Summit for Democracy : No one size fits all
The White House announced that it invited over 100 countries to a “Summit for Democracy” on Dec. 9-10. But is it reasonable to say that the non-invitees didnot merit invitation at all ?
For example, on the guest list were Armenia and Georgia, but not Azerbaijan and Turkey which are perceived as dictatorships. Interestingly, the latter two countries did not complain about their absence from the Summit until they found out that Armenia was invited. In a statement, the White House said that “the challenge of our time is to demonstrate that democracies can deliver by improving the lives of their own people and by addressing the greatest problems facing the wider world.”
The White House announcement also stated that this Summit is “to be followed in roughly a year’s time by a second, in-person Summit. Following a year of consultation, coordination, and action, President Biden will then invite world leaders to gather once more to showcase progress made against their commitments at the Summit.
After the White House made this announcement, a heated discussion broke out as to why certain countries were invited to the Summit, while others were not. Obviously, this Summit wasintended to form a coalition led by the United States against its rivals, China and Russia. Do some of the invited leaders have any concerns about being viewed as “pro-western” and “anti-China and Russia?”

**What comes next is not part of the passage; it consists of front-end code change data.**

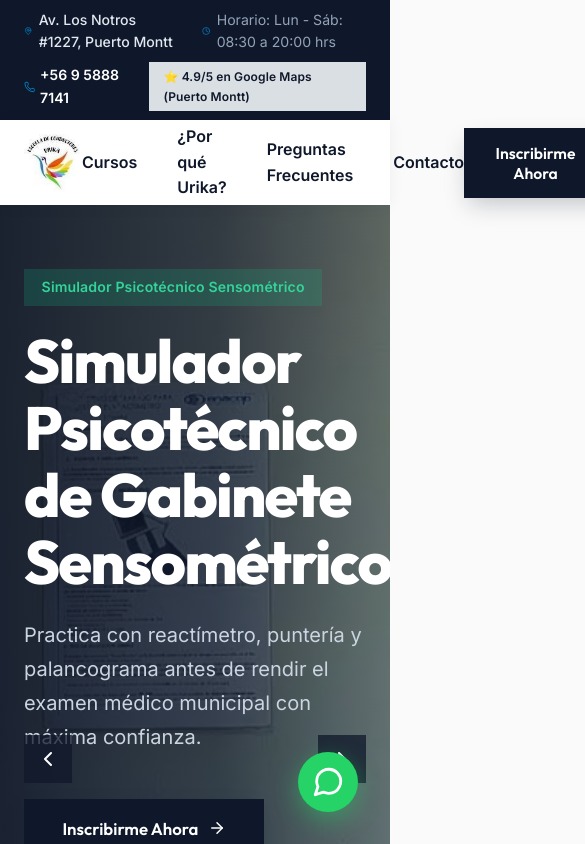
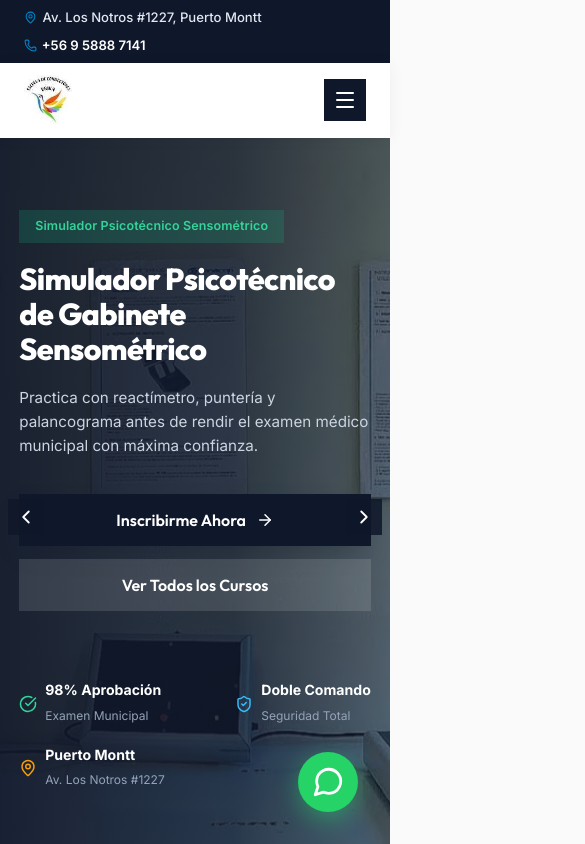
Before and after one commit to viejo14/urika.cl, a React (Vite) app: page / in a window 390 px wide. Shown: the top 844 px of the page, 585 px wide, since content can reach past the window. Built offline with nearby package versions, Linux system fonts and the light colour scheme.

Commit message:
fix: total mobile responsiveness overhaul for Navbar hamburger menu, TopBar & Hero section

```diff
--- a/src/components/layout/Navbar.jsx
+++ b/src/components/layout/Navbar.jsx
@@ -1,19 +1,30 @@
-import React from 'react';
-import { ArrowRight } from 'lucide-react';
+import React, { useState } from 'react';
+import { motion, AnimatePresence } from 'framer-motion';
+import { ArrowRight, Menu, X } from 'lucide-react';
 import { Button } from '../common/Button';
 
 export function Navbar({ onOpenBooking }) {
+  const [isMobileMenuOpen, setIsMobileMenuOpen] = useState(false);
+
+  const toggleMobileMenu = () => {
+    setIsMobileMenuOpen((prev) => !prev);
+  };
+
+  const closeMobileMenu = () => {
+    setIsMobileMenuOpen(false);
+  };
+
   return (
     <header style={{ position: 'sticky', top: 0, zIndex: 100 }} className="glass-nav">
-      <div className="container" style={{ display: 'flex', justifyContent: 'space-between', alignItems: 'center', height: '85px' }}>
+      <div className="container" style={{ display: 'flex', justifyContent: 'space-between', alignItems: 'center', height: '75px' }}>
 
         {/* Brand Official Logo */}
-        <a href="#" style={{ display: 'flex', alignItems: 'center', gap: '0.85rem' }}>
+        <a href="#" onClick={closeMobileMenu} style={{ display: 'flex', alignItems: 'center', gap: '0.85rem' }}>
           <img
             src="/urika-logo.png"
             alt="Logo Escuela de Conductores Urika"
             style={{
-              height: '58px',
+              height: '50px',
               width: 'auto',
               objectFit: 'contain',
               borderRadius: 0
@@ -21,19 +32,102 @@ export function Navbar({ onOpenBooking }) {
           />
         </a>
 
-        {/* Links */}
-        <nav style={{ display: 'flex', gap: '2.5rem', alignItems: 'center' }}>
+        {/* Desktop Navigation Links */}
+        <nav className="desktop-nav" style={{ display: 'flex', gap: '2.2rem', alignItems: 'center' }}>
           <a href="#cursos" style={{ fontWeight: '600', color: 'var(--primary-dark)', transition: 'var(--transition-fast)' }}>Cursos</a>
           <a href="#ventajas" style={{ fontWeight: '600', color: 'var(--primary-dark)', transition: 'var(--transition-fast)' }}>¿Por qué Urika?</a>
           <a href="#preguntas" style={{ fontWeight: '600', color: 'var(--primary-dark)', transition: 'var(--transition-fast)' }}>Preguntas Frecuentes</a>
           <a href="#contacto" style={{ fontWeight: '600', color: 'var(--primary-dark)', transition: 'var(--transition-fast)' }}>Contacto</a>
         </nav>
 
-        {/* Action Button */}
-        <Button variant="primary" onClick={() => onOpenBooking('Curso Completo Licencia Clase B')}>
-          Inscribirme Ahora <ArrowRight size={16} />
-        </Button>
+        {/* Desktop Action Button */}
+        <div className="desktop-cta">
+          <Button variant="primary" onClick={() => onOpenBooking('Curso Completo Licencia Clase B')}>
+            Inscribirme Ahora <ArrowRight size={16} />
+          </Button>
+        </div>
+
+        {/* Mobile Hamburger Menu Toggle Button */}
+        <button
+          className="mobile-menu-toggle"
+          onClick={toggleMobileMenu}
+          aria-label={isMobileMenuOpen ? 'Cerrar menú de navegación' : 'Abrir menú de navegación'}
+          style={{
+            display: 'none',
+            backgroundColor: 'var(--primary-dark)',
+            color: '#FFFFFF',
+            border: 'none',
+            padding: '0.55rem',
+            cursor: 'pointer'
+          }}
+        >
+          {isMobileMenuOpen ? <X size={24} /> : <Menu size={24} />}
+        </button>
+
       </div>
+
+      {/* Mobile Drawer Menu Overlay */}
+      <AnimatePresence>
+        {isMobileMenuOpen && (
+          <motion.div
+            initial={{ opacity: 0, height: 0 }}
+            animate={{ opacity: 1, height: 'auto' }}
+            exit={{ opacity: 0, height: 0 }}
+            transition={{ duration: 0.3, ease: 'easeInOut' }}
+            style={{
+              backgroundColor: 'rgba(15, 23, 42, 0.98)',
+              backdropFilter: 'blur(12px)',
+              borderBottom: '2px solid var(--accent-corporate)',
+              overflow: 'hidden'
+            }}
+            className="mobile-drawer"
+          >
+            <div className="container" style={{ padding: '1.8rem 1.5rem', display: 'flex', flexDirection: 'column', gap: '1.2rem' }}>
+              <a
+                href="#cursos"
+                onClick={closeMobileMenu}
+                style={{ fontSize: '1.1rem', fontWeight: '600', color: '#FFFFFF', padding: '0.4rem 0', borderBottom: '1px solid rgba(255,255,255,0.08)' }}
+              >
+                📚 Cursos Licencia Clase B
+              </a>
+              <a
+                href="#ventajas"
+                onClick={closeMobileMenu}
+                style={{ fontSize: '1.1rem', fontWeight: '600', color: '#FFFFFF', padding: '0.4rem 0', borderBottom: '1px solid rgba(255,255,255,0.08)' }}
+              >
+                ⭐ ¿Por qué Urika?
+              </a>
+              <a
+                href="#preguntas"
+                onClick={closeMobileMenu}
+                style={{ fontSize: '1.1rem', fontWeight: '600', color: '#FFFFFF', padding: '0.4rem 0', borderBottom: '1px solid rgba(255,255,255,0.08)' }}
+              >
+                ❓ Preguntas Frecuentes
+              </a>
+              <a
+                href="#contacto"
+                onClick={closeMobileMenu}
+                style={{ fontSize: '1.1rem', fontWeight: '600', color: '#FFFFFF', padding: '0.4rem 0', borderBottom: '1px solid rgba(255,255,255,0.08)' }}
+              >
+                📍 Contacto & Ubicación
+              </a>
+
+              <div style={{ marginTop: '0.8rem' }}>
+                <Button
+                  variant="primary"
+                  onClick={() => {
+                    closeMobileMenu();
+                    onOpenBooking('Curso Completo Licencia Clase B');
+                  }}
+                  style={{ width: '100%', justifyContent: 'center', padding: '1rem' }}
+                >
+                  Inscribirme Ahora <ArrowRight size={18} />
+                </Button>
+              </div>
+            </div>
+          </motion.div>
+        )}
+      </AnimatePresence>
     </header>
   );
 }
--- a/src/components/layout/TopBar.jsx
+++ b/src/components/layout/TopBar.jsx
@@ -4,26 +4,31 @@ import { Badge } from '../common/Badge';
 
 export function TopBar() {
   return (
-    <div style={{ backgroundColor: 'var(--primary-dark)', color: '#94A3B8', fontSize: '0.88rem', padding: '0.55rem 0' }}>
-      <div className="container" style={{ display: 'flex', justifyContent: 'space-between', alignItems: 'center', flexWrap: 'wrap', gap: '0.5rem' }}>
-        <div style={{ display: 'flex', alignItems: 'center', gap: '1.4rem' }}>
-          <span style={{ display: 'flex', alignItems: 'center', gap: '0.4rem', color: '#E2E8F0', fontWeight: '500' }}>
-            <MapPin size={14} color="var(--accent-corporate)" /> Av. Los Notros #1227, Puerto Montt
+    <div style={{ backgroundColor: 'var(--primary-dark)', color: '#94A3B8', fontSize: '0.82rem', padding: '0.45rem 0' }}>
+      <div className="container" style={{ display: 'flex', justifyContent: 'space-between', alignItems: 'center', flexWrap: 'wrap', gap: '0.4rem' }}>
+
+        {/* Left Info: Location & Hours */}
+        <div style={{ display: 'flex', alignItems: 'center', gap: '1.2rem', flexWrap: 'wrap' }}>
+          <span style={{ display: 'flex', alignItems: 'center', gap: '0.35rem', color: '#E2E8F0', fontWeight: '500' }}>
+            <MapPin size={13} color="var(--accent-corporate)" /> Av. Los Notros #1227, Puerto Montt
           </span>
-          <span style={{ display: 'flex', alignItems: 'center', gap: '0.4rem' }}>
-            <Clock size={14} color="var(--accent-corporate)" /> Horario: Lun - Sáb: 08:30 a 20:00 hrs
+          <span className="hide-on-mobile" style={{ display: 'flex', alignItems: 'center', gap: '0.35rem' }}>
+            <Clock size={13} color="var(--accent-corporate)" /> Lun - Sáb: 08:30 a 20:00 hrs
           </span>
         </div>
-        <div style={{ display: 'flex', alignItems: 'center', gap: '1.2rem' }}>
+
+        {/* Right Info: Phone & Google Rating */}
+        <div style={{ display: 'flex', alignItems: 'center', gap: '1rem' }}>
           <a href="tel:+56958887141" style={{ display: 'flex', alignItems: 'center', gap: '0.3rem', color: '#FFFFFF', fontWeight: '600' }}>
-            <Phone size={14} color="var(--accent-corporate)" /> +56 9 5888 7141
+            <Phone size={13} color="var(--accent-corporate)" /> +56 9 5888 7141
           </a>
-          <a href="https://maps.google.com/?q=Escuela+de+Conductores+Urika+Puerto+Montt+Av+Los+Notros+1227" target="_blank" rel="noopener noreferrer">
-            <Badge variant="corporate" style={{ fontSize: '0.75rem', cursor: 'pointer' }}>
-              ⭐ 4.9/5 en Google Maps (Puerto Montt)
+          <a href="https://maps.google.com/?q=Escuela+de+Conductores+Urika+Puerto+Montt+Av+Los+Notros+1227" target="_blank" rel="noopener noreferrer" className="hide-on-mobile">
+            <Badge variant="corporate" style={{ fontSize: '0.72rem', cursor: 'pointer', padding: '0.2rem 0.6rem' }}>
+              ⭐ 4.9/5 en Google Maps
             </Badge>
           </a>
         </div>
+
       </div>
     </div>
   );
--- a/src/components/sections/HeroSection.jsx
+++ b/src/components/sections/HeroSection.jsx
@@ -65,10 +65,10 @@ export function HeroSection({ onOpenBooking }) {
   const slide = HERO_FULLSCREEN_SLIDES[currentSlide];
 
   return (
-    <section style={{
+    <section className="hero-responsive-wrapper" style={{
       position: 'relative',
       width: '100%',
-      minHeight: 'calc(100vh - 85px)',
+      minHeight: 'calc(100vh - 75px)',
       display: 'flex',
       alignItems: 'center',
       overflow: 'hidden',
@@ -109,23 +109,23 @@ export function HeroSection({ onOpenBooking }) {
           left: 0,
           width: '100%',
           height: '100%',
-          background: 'linear-gradient(90deg, rgba(15, 23, 42, 0.94) 0%, rgba(15, 23, 42, 0.8) 55%, rgba(15, 23, 42, 0.55) 100%)',
+          background: 'linear-gradient(90deg, rgba(15, 23, 42, 0.95) 0%, rgba(15, 23, 42, 0.84) 60%, rgba(15, 23, 42, 0.65) 100%)',
           zIndex: 2
         }} />
       </div>
 
       {/* Clean Non-Invasive Text Container */}
-      <div className="container" style={{ position: 'relative', zIndex: 10, padding: '4rem 1.5rem' }}>
-        <div style={{ maxWidth: '780px' }}>
+      <div className="container hero-content-container" style={{ position: 'relative', zIndex: 10, padding: '3.5rem 1.5rem' }}>
+        <div style={{ maxWidth: '760px' }}>
 
           <motion.div
             key={`slide-badge-${slide.id}`}
             initial={{ opacity: 0, y: 15 }}
             animate={{ opacity: 1, y: 0 }}
             transition={{ duration: 0.4 }}
-            style={{ marginBottom: '1.4rem' }}
+            style={{ marginBottom: '1.2rem' }}
           >
-            <Badge variant="green" style={{ backgroundColor: 'rgba(16, 185, 129, 0.2)', color: '#34D399', fontSize: '0.88rem', padding: '0.45rem 1.1rem' }}>
+            <Badge variant="green" style={{ backgroundColor: 'rgba(16, 185, 129, 0.2)', color: '#34D399', fontSize: 'clamp(0.78rem, 2.5vw, 0.88rem)', padding: '0.4rem 1rem' }}>
               {slide.tag}
             </Badge>
           </motion.div>
@@ -135,7 +135,14 @@ export function HeroSection({ onOpenBooking }) {
             initial={{ opacity: 0, y: 20 }}
             animate={{ opacity: 1, y: 0 }}
             transition={{ duration: 0.5, delay: 0.1 }}
-            style={{ fontSize: '3.8rem', marginBottom: '1.4rem', color: '#FFFFFF', fontWeight: '800', lineHeight: 1.1, letterSpacing: '-0.03em' }}
+            style={{
+              fontSize: 'clamp(1.9rem, 5.2vw, 3.6rem)',
+              marginBottom: '1.2rem',
+              color: '#FFFFFF',
+              fontWeight: '800',
+              lineHeight: 1.15,
+              letterSpacing: '-0.02em'
+            }}
           >
             {slide.title}
           </motion.h1>
@@ -145,7 +152,13 @@ export function HeroSection({ onOpenBooking }) {
             initial={{ opacity: 0, y: 20 }}
             animate={{ opacity: 1, y: 0 }}
             transition={{ duration: 0.5, delay: 0.2 }}
-            style={{ fontSize: '1.25rem', color: '#CBD5E1', marginBottom: '2.8rem', maxWidth: '640px', lineHeight: 1.7 }}
+            style={{
+              fontSize: 'clamp(0.95rem, 2.8vw, 1.2rem)',
+              color: '#CBD5E1',
+              marginBottom: '2.2rem',
+              maxWidth: '620px',
+              lineHeight: 1.6
+            }}
           >
             {slide.subtitle}
           </motion.p>
@@ -154,46 +167,48 @@ export function HeroSection({ onOpenBooking }) {
             initial={{ opacity: 0, y: 15 }}
             animate={{ opacity: 1, y: 0 }}
             transition={{ duration: 0.5, delay: 0.3 }}
-            style={{ display: 'flex', gap: '1.2rem', flexWrap: 'wrap', marginBottom: '3.5rem', alignItems: 'center' }}
+            className="hero-buttons-wrapper"
+            style={{ display: 'flex', gap: '1rem', flexWrap: 'wrap', marginBottom: '2.8rem', alignItems: 'center' }}
           >
-            <Button variant="primary" onClick={() => onOpenBooking('Curso Completo Licencia Clase B')} style={{ padding: '1.15rem 2.4rem', fontSize: '1.05rem' }}>
+            <Button variant="primary" onClick={() => onOpenBooking('Curso Completo Licencia Clase B')} className="hero-btn-primary" style={{ padding: '1rem 2.2rem', fontSize: '1rem' }}>
               Inscribirme Ahora <ArrowRight size={18} />
             </Button>
-            <a href="#cursos">
-              <Button variant="secondary" style={{ backgroundColor: 'rgba(255, 255, 255, 0.12)', color: '#FFFFFF', padding: '1.15rem 2.4rem', fontSize: '1.05rem' }}>
+            <a href="#cursos" className="hero-btn-secondary-link">
+              <Button variant="secondary" style={{ backgroundColor: 'rgba(255, 255, 255, 0.12)', color: '#FFFFFF', padding: '1rem 2.2rem', fontSize: '1rem' }}>
                 Ver Todos los Cursos
               </Button>
             </a>
           </motion.div>
 
-          {/* Clean Trust Indicators Bar */}
+          {/* Clean Responsive Trust Indicators Bar */}
           <motion.div
             initial={{ opacity: 0 }}
             animate={{ opacity: 1 }}
             transition={{ duration: 0.6, delay: 0.4 }}
-            style={{ display: 'flex', alignItems: 'center', gap: '2.5rem', borderTop: '1px solid rgba(255, 255, 255, 0.15)', paddingTop: '1.8rem', flexWrap: 'wrap' }}
+            className="hero-trust-bar"
+            style={{ display: 'flex', alignItems: 'center', gap: '2rem', borderTop: '1px solid rgba(255, 255, 255, 0.15)', paddingTop: '1.5rem', flexWrap: 'wrap' }}
           >
-            <div style={{ display: 'flex', alignItems: 'center', gap: '0.6rem' }}>
-              <CheckCircle size={20} color="#34D399" />
+            <div style={{ display: 'flex', alignItems: 'center', gap: '0.5rem' }}>
+              <CheckCircle size={18} color="#34D399" />
               <div>
-                <span style={{ display: 'block', fontWeight: '700', fontSize: '0.95rem', color: '#FFFFFF' }}>98% Aprobación</span>
-                <span style={{ fontSize: '0.8rem', color: '#94A3B8' }}>Examen Municipal</span>
+                <span style={{ display: 'block', fontWeight: '700', fontSize: '0.88rem', color: '#FFFFFF' }}>98% Aprobación</span>
+                <span style={{ fontSize: '0.75rem', color: '#94A3B8' }}>Examen Municipal</span>
               </div>
             </div>
 
-            <div style={{ display: 'flex', alignItems: 'center', gap: '0.6rem' }}>
-              <ShieldCheck size={20} color="#38BDF8" />
+            <div style={{ display: 'flex', alignItems: 'center', gap: '0.5rem' }}>
+              <ShieldCheck size={18} color="#38BDF8" />
               <div>
-                <span style={{ display: 'block', fontWeight: '700', fontSize: '0.95rem', color: '#FFFFFF' }}>Doble Comando</span>
-                <span style={{ fontSize: '0.8rem', color: '#94A3B8' }}>Seguridad Total</span>
+                <span style={{ display: 'block', fontWeight: '700', fontSize: '0.88rem', color: '#FFFFFF' }}>Doble Comando</span>
+                <span style={{ fontSize: '0.75rem', color: '#94A3B8' }}>Seguridad Total</span>
               </div>
             </div>
 
-            <div style={{ display: 'flex', alignItems: 'center', gap: '0.6rem' }}>
-              <MapPin size={20} color="#F59E0B" />
+            <div style={{ display: 'flex', alignItems: 'center', gap: '0.5rem' }}>
+              <MapPin size={18} color="#F59E0B" />
               <div>
-                <span style={{ display: 'block', fontWeight: '700', fontSize: '0.95rem', color: '#FFFFFF' }}>Puerto Montt</span>
-                <span style={{ fontSize: '0.8rem', color: '#94A3B8' }}>Av. Los Notros #1227</span>
+                <span style={{ display: 'block', fontWeight: '700', fontSize: '0.88rem', color: '#FFFFFF' }}>Puerto Montt</span>
+                <span style={{ fontSize: '0.75rem', color: '#94A3B8' }}>Av. Los Notros #1227</span>
               </div>
             </div>
           </motion.div>
@@ -201,63 +216,31 @@ export function HeroSection({ onOpenBooking }) {
         </div>
       </div>
 
-      {/* Fullscreen Slider Navigation Controls */}
+      {/* Responsive Slider Navigation Controls */}
       <button
         onClick={prevSlide}
-        style={{
-          position: 'absolute',
-          top: '50%',
-          left: '1.5rem',
-          transform: 'translateY(-50%)',
-          backgroundColor: 'rgba(15, 23, 42, 0.75)',
-          color: '#FFFFFF',
-          width: '48px',
-          height: '48px',
-          display: 'flex',
-          alignItems: 'center',
-          justifyContent: 'center',
-          cursor: 'pointer',
-          zIndex: 20,
-          transition: 'var(--transition-fast)',
-          border: '1px solid rgba(255, 255, 255, 0.2)'
-        }}
+        className="hero-slider-nav-btn hero-slider-prev"
         aria-label="Slide anterior"
       >
-        <ChevronLeft size={24} />
+        <ChevronLeft size={22} />
       </button>
 
       <button
         onClick={nextSlide}
-        style={{
-          position: 'absolute',
-          top: '50%',
-          right: '1.5rem',
-          transform: 'translateY(-50%)',
-          backgroundColor: 'rgba(15, 23, 42, 0.75)',
-          color: '#FFFFFF',
-          width: '48px',
-          height: '48px',
-          display: 'flex',
-          alignItems: 'center',
-          justifyContent: 'center',
-          cursor: 'pointer',
-          zIndex: 20,
-          transition: 'var(--transition-fast)',
-          border: '1px solid rgba(255, 255, 255, 0.2)'
-        }}
+        className="hero-slider-nav-btn hero-slider-next"
         aria-label="Slide siguiente"
       >
-        <ChevronRight size={24} />
+        <ChevronRight size={22} />
       </button>
 
       {/* Fullscreen Slider Progress Dots */}
       <div style={{
         position: 'absolute',
-        bottom: '2rem',
+        bottom: '1.5rem',
         left: '50%',
         transform: 'translateX(-50%)',
         display: 'flex',
-        gap: '0.6rem',
+        gap: '0.5rem',
         zIndex: 20
       }}>
         {HERO_FULLSCREEN_SLIDES.map((s, idx) => (
@@ -265,11 +248,13 @@ export function HeroSection({ onOpenBooking }) {
             key={s.id}
             onClick={() => setCurrentSlide(idx)}
             style={{
-              width: currentSlide === idx ? '36px' : '10px',
-              height: '8px',
+              width: currentSlide === idx ? '32px' : '8px',
+              height: '6px',
               backgroundColor: currentSlide === idx ? '#FFFFFF' : 'rgba(255, 255, 255, 0.35)',
               transition: 'all 0.35s cubic-bezier(0.16, 1, 0.3, 1)',
-              cursor: 'pointer'
+              cursor: 'pointer',
+              border: 'none',
+              padding: 0
             }}
             aria-label={`Ir a foto ${idx + 1}`}
           />
--- a/src/index.css
+++ b/src/index.css
@@ -287,20 +287,99 @@ button, input, select, textarea {
   gap: 1.5rem;
 }
 
-@media (max-width: 1024px) {
-  .grid-3, .grid-4 {
-    grid-template-columns: repeat(2, 1fr);
+/* Responsive Design System & Media Queries */
+@media (max-width: 900px) {
+  .desktop-nav, .desktop-cta {
+    display: none !important;
+  }
+  .mobile-menu-toggle {
+    display: flex !important;
+    align-items: center;
+    justify-content: center;
   }
 }
 
 @media (max-width: 768px) {
+  .hide-on-mobile {
+    display: none !important;
+  }
+
   .grid-2, .grid-3, .grid-4 {
     grid-template-columns: 1fr;
+    gap: 1.8rem;
   }
+
   .section-padding {
-    padding: 4rem 0;
+    padding: 3rem 0;
+  }
+
+  .hero-responsive-wrapper {
+    min-height: auto !important;
+    padding-top: 2.5rem !important;
+    padding-bottom: 4.5rem !important;
+  }
+
+  .hero-content-container {
+    padding: 2rem 1.2rem !important;
+  }
+
+  .hero-buttons-wrapper {
+    flex-direction: column !important;
+    width: 100% !important;
+    gap: 0.8rem !important;
+  }
+
+  .hero-btn-primary, .hero-btn-secondary-link, .hero-btn-secondary-link button {
+    width: 100% !important;
+    justify-content: center !important;
+  }
+
+  .hero-trust-bar {
+    gap: 1rem !important;
+    justify-content: space-between !important;
+  }
+
+  .hero-slider-nav-btn {
+    width: 36px !important;
+    height: 36px !important;
+    background-color: rgba(15, 23, 42, 0.85) !important;
+  }
+
+  .hero-slider-prev {
+    left: 0.5rem !important;
+  }
+
+  .hero-slider-next {
+    right: 0.5rem !important;
   }
 }
+
+/* Default Hero Slider Control Buttons */
+.hero-slider-nav-btn {
+  position: absolute;
+  top: 50%;
+  transform: translateY(-50%);
+  backgroundColor: rgba(15, 23, 42, 0.75);
+  color: #FFFFFF;
+  width: 44px;
+  height: 44px;
+  display: flex;
+  align-items: center;
+  justify-content: center;
+  cursor: pointer;
+  z-index: 20;
+  transition: var(--transition-fast);
+  border: 1px solid rgba(255, 255, 255, 0.2);
+}
+
+.hero-slider-prev {
+  left: 1.2rem;
+}
+
+.hero-slider-next {
+  right: 1.2rem;
+}
+
 
 /* Official Circular Floating WhatsApp Widget with Pulsing Animation Effect */
 .whatsapp-float-round {
```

This is a particularly sensitive issue for Armenia which has strong military and economic ties with Russia and is in the process of establishing closer relations with China. How will China and Russia view Armenia’s participation in such an adversarial Summit? PM NikolPashinyan, who accepted the US’ invitation, has to give serious thought to the negative Russian reaction for his participation in such a Summit. However, the refusal to participate would also have consequences with the United States.
While Armenia welcomed its invitation to the Summit for Democracy, Pashinyan has regrettably regressed from his initially-declared democratic values by harassing or jailing protesters, muzzling the media and taking unilateral decisions without any input from the public or even those in his ruling circle. For someone who came to power by espousing democratic ideals, Pashinyan bizarrely campaigned during the June elections while holding a hammer in his hand and threatening to bash the heads of his political opponents. By inviting Armenia to the Summit, the United States was probably enticing the Armenian government to come closer to the West.
A US official “involved in the planning of the summit told Reuters that invites were sent to countries with different experiences of democracy from all regions of the world. ‘This was not about endorsing, ‘You’re a democracy, you are not a democracy.’ That is not the process we went through.’ Biden administration officials say they had to ‘make choices’ to ensure regional diversity and broad participation,” Reuters reported. Naturally, Azerbaijan and Turkey were not pleased that Armenia was invited to the Summit, while they were excluded. In an article published by AzerNews newspaper titled, “Democracy summit or clear example of double standards,” AyyaLmahamad quoted VugarIskandarov, a member of Azerbaijan’s Parliament, who complained, “it is ridiculous that countries such as Azerbaijan, Turkey, and Hungary are not invited to the summit, where the level of democracy is much higher than that in the majority of invited countries.”
Indeed, the Democracy Summit again showed up the flaws in the conduct of US diplomacy. There is no one brand of democracy in the world or the western parliamentary brand of democracy. There are different concepts and practices of democracy in the world. The USA would do better if it did not indulge in hypocrisies but had been more open and accommodative. Even in countries that at least come near to practicing its own brand of democracy, the USA showed no consideration whatsoever. For example, Turkey and Bangladesh have elected parliaments, regular holding of elections at different levels to carry on representative functions, reasonably free media and other trappings of a democracy resembling it. But they were not invited by Washington but even a currently repressive regime like in Armenia was invited to participate for geopolitical reasons and not for its neat democratic credentials. In its choice between invitees and non invitees Washington more encouraged divisions and seemed aiming at humiliation of the non invitees than a anything useful when allowing wider participation could pay off better by gradually weaning them away from autocratic impulses in the long run.